Stace England: I discovered him quite by accident. I was perusing a library here in Southern Illinois and found Pat McGilligan's book [Oscar Micheaux, the Great and Only: The Life of America's First Black Filmmaker] and began to read it. He's from Metropolis, which is in our region here. As I read the arc of this guy's life, I was blown away and was really surprised that I had not heard of him before. That's how I discovered him, and I began to seek the films out. The songs came very rapidly from that point because I was so inspired and kind of stunned by his story.
It seems the Cairo record was more of an alternate history of a small town. Was the Micheaux record in the same vein?
What I find really intriguing is these "through the looking glass" types of stories that are from this region. Micheaux definitely fit that category because it's very unlikely this gentleman could have accomplished what he did during that time period.
I wonder how much of it is not an alternate history, but rather a history that has been subsumed or forgotten.
I think that's true.
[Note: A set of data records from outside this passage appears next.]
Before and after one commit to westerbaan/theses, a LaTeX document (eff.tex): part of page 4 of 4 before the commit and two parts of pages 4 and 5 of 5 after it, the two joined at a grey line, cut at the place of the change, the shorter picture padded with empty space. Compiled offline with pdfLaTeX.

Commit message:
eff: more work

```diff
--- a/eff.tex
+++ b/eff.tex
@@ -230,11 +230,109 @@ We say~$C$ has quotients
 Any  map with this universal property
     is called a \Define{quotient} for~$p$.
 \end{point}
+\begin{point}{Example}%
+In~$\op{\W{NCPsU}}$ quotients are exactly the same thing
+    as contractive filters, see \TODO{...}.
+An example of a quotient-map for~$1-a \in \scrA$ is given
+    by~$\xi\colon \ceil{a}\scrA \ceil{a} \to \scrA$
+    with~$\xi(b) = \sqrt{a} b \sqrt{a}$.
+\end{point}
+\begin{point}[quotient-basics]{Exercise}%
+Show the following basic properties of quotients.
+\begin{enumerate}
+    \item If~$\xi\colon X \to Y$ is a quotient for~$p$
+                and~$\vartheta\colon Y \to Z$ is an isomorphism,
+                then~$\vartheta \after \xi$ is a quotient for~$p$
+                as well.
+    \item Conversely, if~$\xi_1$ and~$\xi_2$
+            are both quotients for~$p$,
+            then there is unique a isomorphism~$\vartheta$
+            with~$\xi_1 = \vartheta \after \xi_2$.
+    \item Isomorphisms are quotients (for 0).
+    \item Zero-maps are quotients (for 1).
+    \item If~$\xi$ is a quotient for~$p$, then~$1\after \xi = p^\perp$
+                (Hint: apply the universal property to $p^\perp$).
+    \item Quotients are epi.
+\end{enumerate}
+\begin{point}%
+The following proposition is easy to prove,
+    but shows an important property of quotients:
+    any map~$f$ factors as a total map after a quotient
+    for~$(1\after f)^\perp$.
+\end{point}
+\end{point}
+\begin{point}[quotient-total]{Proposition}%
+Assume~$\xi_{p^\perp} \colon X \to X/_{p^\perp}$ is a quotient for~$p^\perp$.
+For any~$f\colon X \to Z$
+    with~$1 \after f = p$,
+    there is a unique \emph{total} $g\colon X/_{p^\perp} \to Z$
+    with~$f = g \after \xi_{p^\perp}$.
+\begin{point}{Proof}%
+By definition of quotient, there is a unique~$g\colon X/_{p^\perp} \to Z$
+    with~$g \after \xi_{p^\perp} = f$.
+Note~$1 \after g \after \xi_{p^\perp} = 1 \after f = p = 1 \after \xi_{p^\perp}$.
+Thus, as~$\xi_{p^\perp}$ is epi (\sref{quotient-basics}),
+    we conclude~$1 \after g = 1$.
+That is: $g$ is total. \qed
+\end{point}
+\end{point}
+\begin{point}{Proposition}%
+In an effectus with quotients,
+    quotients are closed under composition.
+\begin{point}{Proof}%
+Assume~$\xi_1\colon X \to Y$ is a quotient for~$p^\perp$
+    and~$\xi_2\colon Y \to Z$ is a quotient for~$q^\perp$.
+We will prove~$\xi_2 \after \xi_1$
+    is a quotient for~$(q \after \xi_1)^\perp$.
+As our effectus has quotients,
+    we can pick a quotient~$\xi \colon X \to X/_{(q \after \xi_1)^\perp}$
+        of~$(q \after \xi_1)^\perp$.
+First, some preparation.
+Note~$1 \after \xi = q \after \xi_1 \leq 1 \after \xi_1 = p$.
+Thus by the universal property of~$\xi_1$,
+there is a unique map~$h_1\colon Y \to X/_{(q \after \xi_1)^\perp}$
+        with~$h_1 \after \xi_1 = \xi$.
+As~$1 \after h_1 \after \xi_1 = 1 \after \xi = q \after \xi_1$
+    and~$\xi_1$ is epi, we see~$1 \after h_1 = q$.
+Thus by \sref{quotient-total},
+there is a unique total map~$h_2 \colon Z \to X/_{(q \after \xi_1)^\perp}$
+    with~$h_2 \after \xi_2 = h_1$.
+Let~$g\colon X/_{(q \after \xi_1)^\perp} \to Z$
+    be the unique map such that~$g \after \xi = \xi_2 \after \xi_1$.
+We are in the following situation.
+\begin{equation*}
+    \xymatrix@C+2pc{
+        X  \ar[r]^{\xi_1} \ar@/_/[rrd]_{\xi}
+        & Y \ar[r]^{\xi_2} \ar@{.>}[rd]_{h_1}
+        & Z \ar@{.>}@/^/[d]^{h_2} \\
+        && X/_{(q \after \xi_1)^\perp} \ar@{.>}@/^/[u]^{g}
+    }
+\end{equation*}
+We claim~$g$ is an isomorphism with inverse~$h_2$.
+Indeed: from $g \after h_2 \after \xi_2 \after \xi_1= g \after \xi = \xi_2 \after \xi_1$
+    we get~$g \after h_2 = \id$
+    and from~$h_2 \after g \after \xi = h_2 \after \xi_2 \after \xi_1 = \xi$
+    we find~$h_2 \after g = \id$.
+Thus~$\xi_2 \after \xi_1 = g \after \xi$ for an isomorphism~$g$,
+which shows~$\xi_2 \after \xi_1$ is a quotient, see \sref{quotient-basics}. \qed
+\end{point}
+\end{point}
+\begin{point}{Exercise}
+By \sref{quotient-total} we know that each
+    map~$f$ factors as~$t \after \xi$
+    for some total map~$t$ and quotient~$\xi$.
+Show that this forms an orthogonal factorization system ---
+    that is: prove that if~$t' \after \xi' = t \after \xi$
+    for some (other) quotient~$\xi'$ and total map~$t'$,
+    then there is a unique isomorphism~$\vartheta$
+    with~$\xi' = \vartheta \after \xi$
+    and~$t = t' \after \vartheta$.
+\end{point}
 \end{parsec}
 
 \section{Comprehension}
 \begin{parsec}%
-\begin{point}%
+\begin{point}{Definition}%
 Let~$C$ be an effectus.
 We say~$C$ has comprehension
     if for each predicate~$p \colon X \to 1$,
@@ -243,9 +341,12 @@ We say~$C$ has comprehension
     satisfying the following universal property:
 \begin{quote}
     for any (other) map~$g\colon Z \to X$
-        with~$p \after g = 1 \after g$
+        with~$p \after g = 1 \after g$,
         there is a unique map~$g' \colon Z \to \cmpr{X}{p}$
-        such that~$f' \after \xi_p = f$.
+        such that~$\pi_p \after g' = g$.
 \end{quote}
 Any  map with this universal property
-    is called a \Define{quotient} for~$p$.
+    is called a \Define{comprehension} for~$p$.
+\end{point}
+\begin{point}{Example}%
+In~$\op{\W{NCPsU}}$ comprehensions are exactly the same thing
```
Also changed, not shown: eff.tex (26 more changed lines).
One of the reasons that Micheaux is not more well known is that a lot of his most important films were lost for decades. The real important films — the pushbacks to Birth of a Nation, including Within Our Gates and Symbol of the Unconquered, no one really knew about those. We knew about the press accounts, but decades drifted by, and suddenly they were discovered.
When those were brought back to the U.S., people were stunned. Film scholars had to rewrite how they teach film because no one knew that there was this wily, incredible African American guy pushing back [who was] able to get these films onto screens. That was what was so remarkable about his life — he seemed to have an ability to will himself into these incredible situations, from homesteading to becoming an author to knowing nothing about film and just going for it in a very visceral fashion. It's a very inspiring thing for me as a musician, to be able to do that and get past his obstacles.